The environment doesn’t care about politics.
That doesn’t mean politics doesn’t affect the environment. We know it does. And many Chattanoogans are troubled by the environmental policies the federal government is currently implementing and advocating.
But whatever humans decide to do, the environment will respond based on the laws of nature, not on the politics of the decision, or the political party of the decision makers.
That’s why it’s so important that we continue to find ways to protect our natural resources even when politics seems to get in the way.
Chattanooga has made so much progress in the last 40 years. You probably know the story: In 1969 the Environmental Protection Agency labeled Chattanooga “the dirtiest city in America.” Decades of manufacturing pollution had blackened our air and sickened our river. Manufacturing had put the city on the map, but pollution was about to wipe it back off.
Today, Chattanooga has clean air, a sparkling riverfront, and a reputation for environmental leadership. How did we get here? The will of the people, harnessing public and private resources, over multiple city and county administrations, Republican and Democrat, made it happen.
Just as “all politics is local,” local environmental action can have significant effects, even when national policy is inadequate or harmful. Several states and cities, including Chattanooga, have announced that they are still planning to pursue the targets set in the Paris Climate Agreement, even if the President has decided to pull the U.S. out.

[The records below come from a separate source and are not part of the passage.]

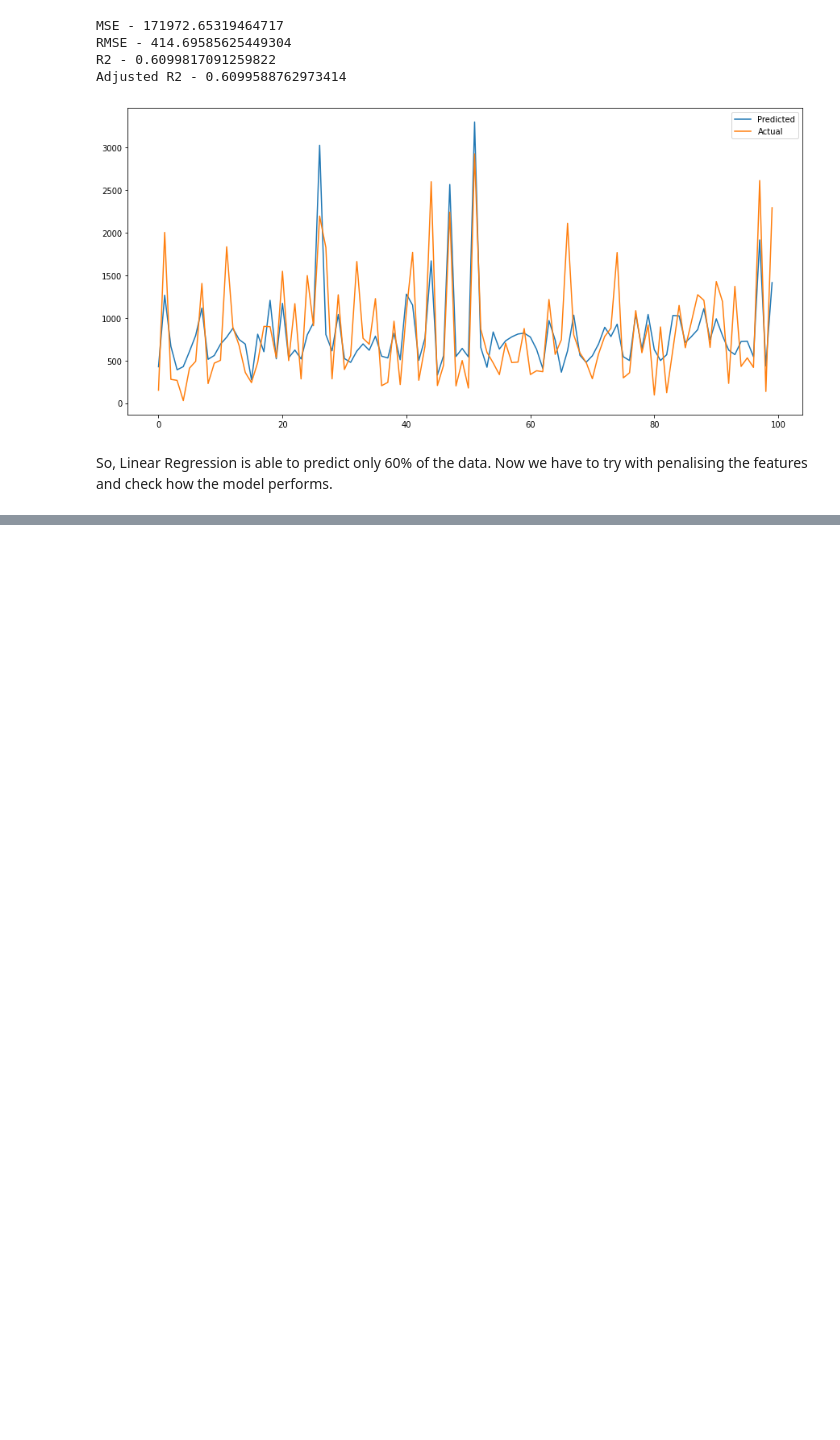
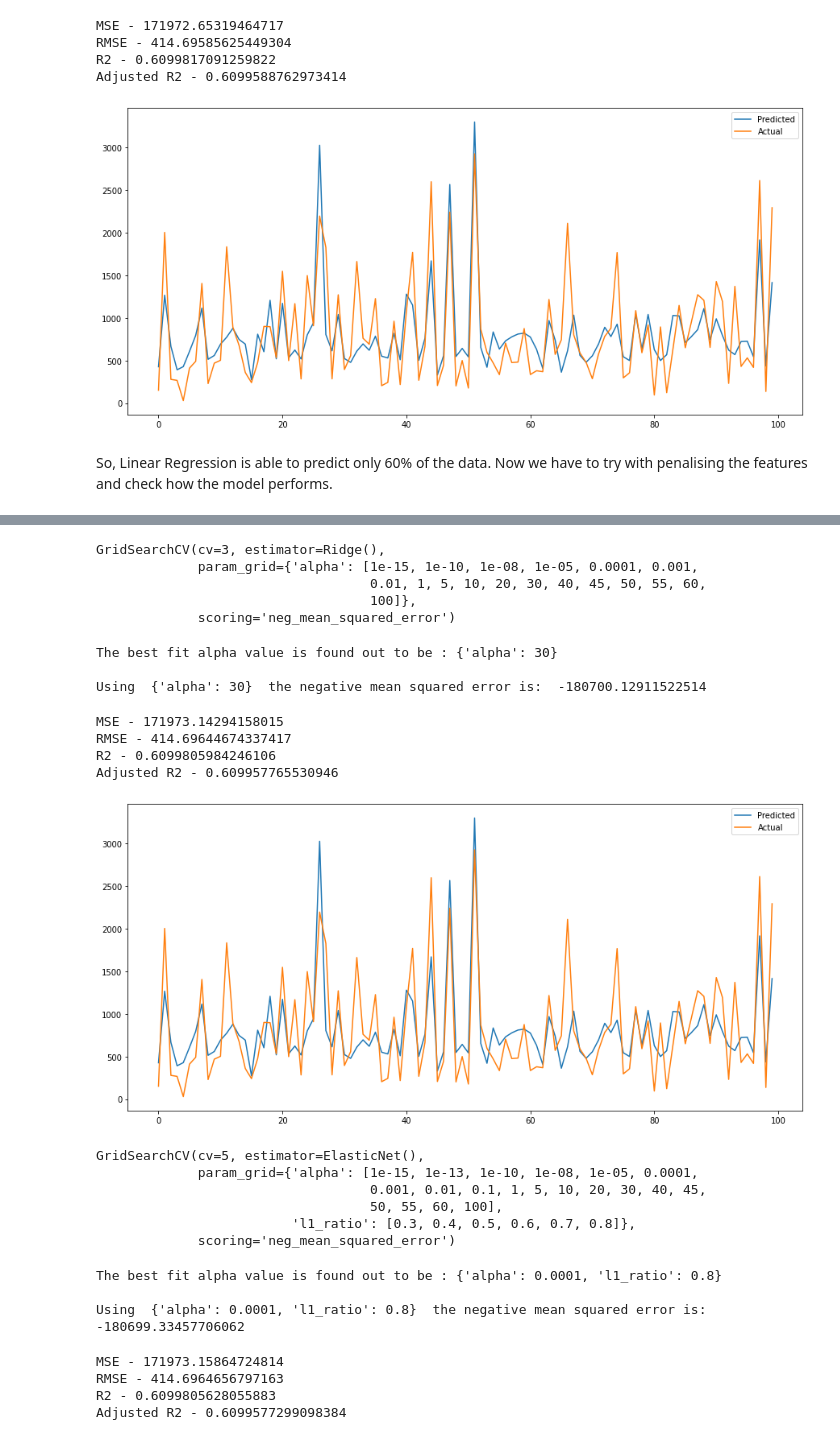
Before and after one commit to Prashant-Shaw/NYC-Taxi-Trip-Time-Prediction, a Jupyter notebook: NYC_Taxi_Trip_Time_Prediction_Capstone_Project.ipynb, the cells around one changed output, grey strips where cells are left out. Saved outputs shown, nothing was run; the diff lists cells and outputs as text; code cells hidden in the pictures; blank space fills up the shorter version.

```diff
--- a/NYC_Taxi_Trip_Time_Prediction_Capstone_Project.ipynb
+++ b/NYC_Taxi_Trip_Time_Prediction_Capstone_Project.ipynb
@@ -993,0 +1046,53 @@ So, Linear Regression is able to predict only 60% of the data. Now we have to tr
+# %%
+ridge = Ridge()
+parameters = {'alpha': [1e-15,1e-10,1e-8,1e-5,1e-4,1e-3,1e-2,1,5,10,20,30,40,45,50,55,60,100]}
+ridge_regressor = GridSearchCV(ridge, parameters, scoring='neg_mean_squared_error', cv=3)
+ridge_regressor.fit(X_train,y_train)
+# %% [output]
+GridSearchCV(cv=3, estimator=Ridge(),
+             param_grid={'alpha': [1e-15, 1e-10, 1e-08, 1e-05, 0.0001, 0.001,
+                                   0.01, 1, 5, 10, 20, 30, 40, 45, 50, 55, 60,
+                                   100]},
+             scoring='neg_mean_squared_error')
+# %%
+print("The best fit alpha value is found out to be :" ,ridge_regressor.best_params_)
+print("\nUsing ",ridge_regressor.best_params_, " the negative mean squared error is: ", ridge_regressor.best_score_)
+# %% [output]
+The best fit alpha value is found out to be : {'alpha': 30}
+
+Using  {'alpha': 30}  the negative mean squared error is:  -180700.12911522514
+# %%
+y_pred_ridge = ridge_regressor.predict(X_test)
+# %%
+#Checking all the evaluation matrix
+MSE_ridge, RMSE_ridge, R2_ridge, Adj_R2_ridge = evalutaionmetric(X_test, y_test, y_pred_ridge)
+print(f'MSE - {MSE_ridge}\nRMSE - {RMSE_ridge}\nR2 - {R2_ridge}\nAdjusted R2 - {Adj_R2_ridge}')
+# %% [output]
+MSE - 171973.14294158015
+RMSE - 414.69644674337417
+R2 - 0.6099805984246106
+Adjusted R2 - 0.609957765530946
+# %%
+#Displaying the comparison between Predicted and Actual values for the first 100 entries in the test data.
+predicted_actual_plot(y_test, y_pred_ridge)
+# %% [output]
+[figure, added]
+# %%
+elastic = ElasticNet()
+parameters = {'alpha': [1e-15,1e-13,1e-10,1e-8,1e-5,1e-4,1e-3,1e-2,1e-1,1,5,10,20,30,40,45,50,55,60,100],'l1_ratio':[0.3,0.4,0.5,0.6,0.7,0.8]}
+elastic_regressor = GridSearchCV(elastic, parameters, scoring='neg_mean_squared_error',cv=5)
+elastic_regressor.fit(X_train, y_train)
+# %% [output]
+GridSearchCV(cv=5, estimator=ElasticNet(),
+             param_grid={'alpha': [1e-15, 1e-13, 1e-10, 1e-08, 1e-05, 0.0001,
+                                   0.001, 0.01, 0.1, 1, 5, 10, 20, 30, 40, 45,
+                                   50, 55, 60, 100],
+                         'l1_ratio': [0.3, 0.4, 0.5, 0.6, 0.7, 0.8]},
+             scoring='neg_mean_squared_error')
+# %%
+print("The best fit alpha value is found out to be :" ,elastic_regressor.best_params_)
+print("\nUsing ",elastic_regressor.best_params_, " the negative mean squared error is: ", elastic_regressor.best_score_)
+# %% [output]
+The best fit alpha value is found out to be : {'alpha': 0.0001, 'l1_ratio': 0.8}
+
+Using  {'alpha': 0.0001, 'l1_ratio': 0.8}  the negative mean squared error is:  -180699.33457706062
@@ -993,0 +1101,9 @@ So, Linear Regression is able to predict only 60% of the data. Now we have to tr
+# %%
+#Checking all the evaluation matrix
+MSE_en, RMSE_en, R2_en, Adj_R2_en = evalutaionmetric(X_test, y_test, y_pred_elastic)
+print(f'MSE - {MSE_en}\nRMSE - {RMSE_en}\nR2 - {R2_en}\nAdjusted R2 - {Adj_R2_en}')
+# %% [output]
+MSE - 171973.15864724814
+RMSE - 414.6964656797163
+R2 - 0.6099805628055883
+Adjusted R2 - 0.6099577299098384
```
Also changed, not shown: parts of 14 cells of this notebook.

So we can all be our own Paris Agreement. We can commit to protecting our environment with the actions within our control. We can recycle. We can participate in community solar programs. We can reduce our transportation footprint. We can support and participate in the numerous environmental organizations here in Chattanooga, from green│spaces, to the Sierra Club, to the Tennessee River Gorge Trust, to Name of Your Favorite Environmental Organization Here. We can be kind to our planet, and to each other. We can be George H.W. Bush’s thousand points of light while advocating for Barack Obama’s Clean Power Plan.
The best part is that by taking these actions we can help grow the local green economy that has been steadily emerging since the EPA’s 1969 wakeup call. And that helps everyone, no matter which political party we belong to, or political approach we favor.
- L. Bell